Supplied material.

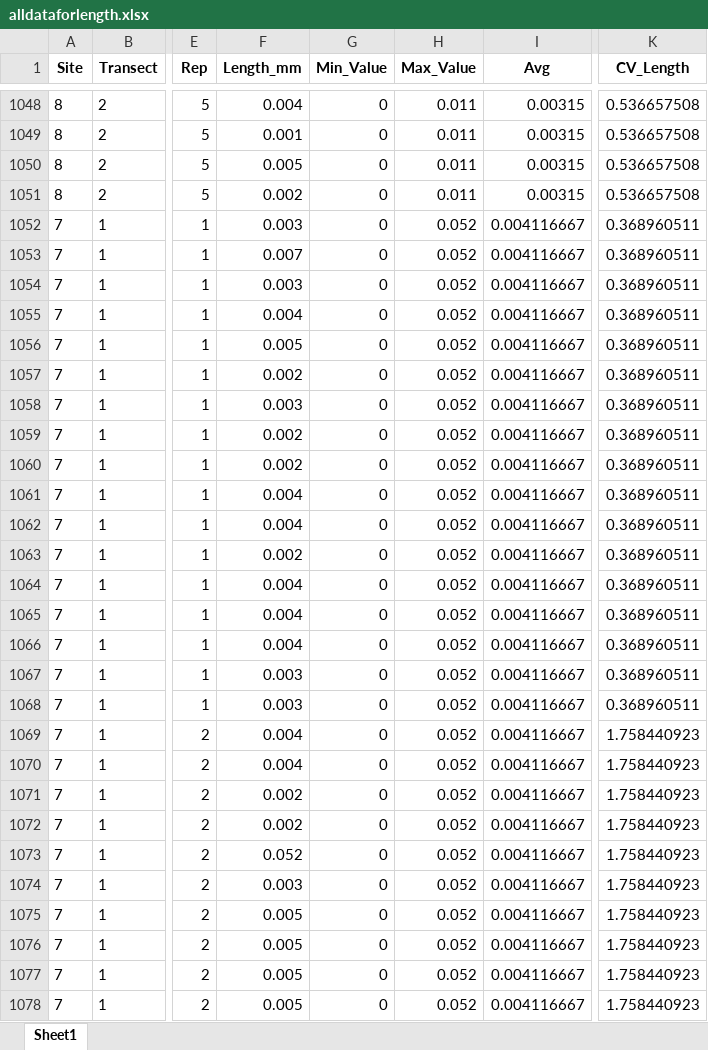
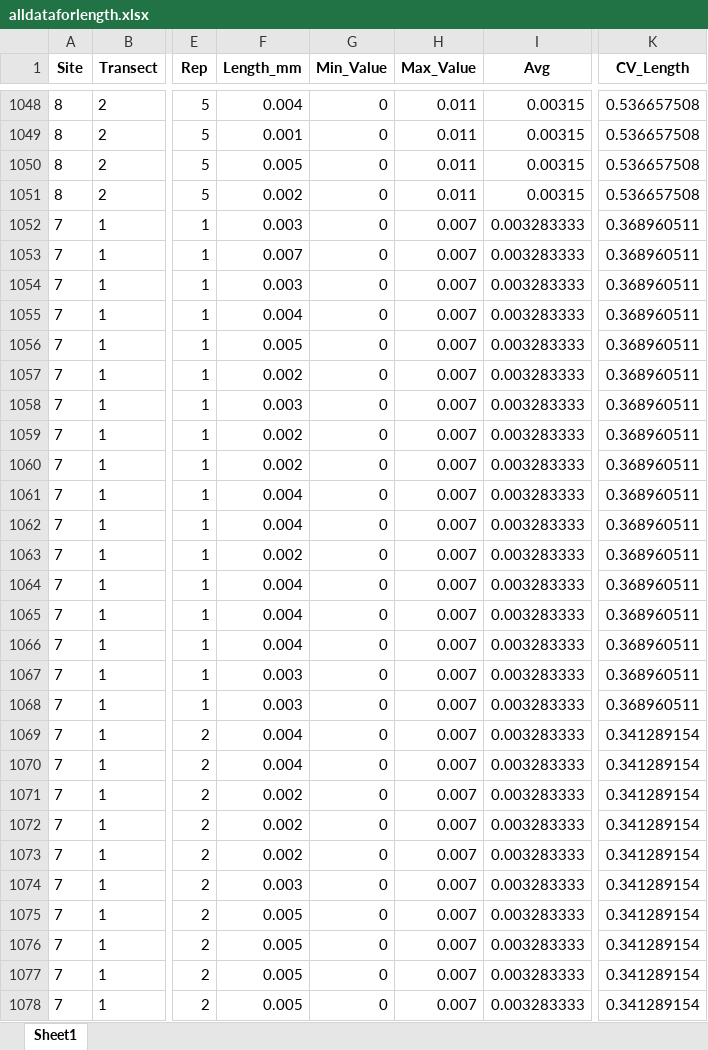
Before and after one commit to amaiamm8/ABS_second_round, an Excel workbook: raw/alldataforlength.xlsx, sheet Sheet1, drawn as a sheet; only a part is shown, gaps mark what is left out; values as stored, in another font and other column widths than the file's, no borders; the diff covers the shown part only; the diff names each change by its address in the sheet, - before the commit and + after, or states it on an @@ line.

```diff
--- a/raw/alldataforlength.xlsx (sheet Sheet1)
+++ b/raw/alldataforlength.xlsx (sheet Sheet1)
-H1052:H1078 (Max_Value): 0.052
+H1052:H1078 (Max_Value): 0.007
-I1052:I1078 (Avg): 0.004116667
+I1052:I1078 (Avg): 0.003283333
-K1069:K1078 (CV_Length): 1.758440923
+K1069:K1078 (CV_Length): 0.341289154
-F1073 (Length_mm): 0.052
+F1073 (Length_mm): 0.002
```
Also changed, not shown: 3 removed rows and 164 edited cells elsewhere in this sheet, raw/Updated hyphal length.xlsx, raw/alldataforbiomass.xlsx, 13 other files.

Problem requirements. If a line in the material above contains the word "alldataforlength", copy it.

Worked solution.
Before and after one commit to amaiamm8/ABS_second_round, an Excel workbook: raw/alldataforlength.xlsx, sheet Sheet1, drawn as a sheet; only a part is shown, gaps mark what is left out; values as stored, in another font and other column widths than the file's, no borders; the diff covers the shown part only; the diff names each change by its address in the sheet, - before the commit and + after, or states it on an @@ line.
--- a/raw/alldataforlength.xlsx (sheet Sheet1)
+++ b/raw/alldataforlength.xlsx (sheet Sheet1)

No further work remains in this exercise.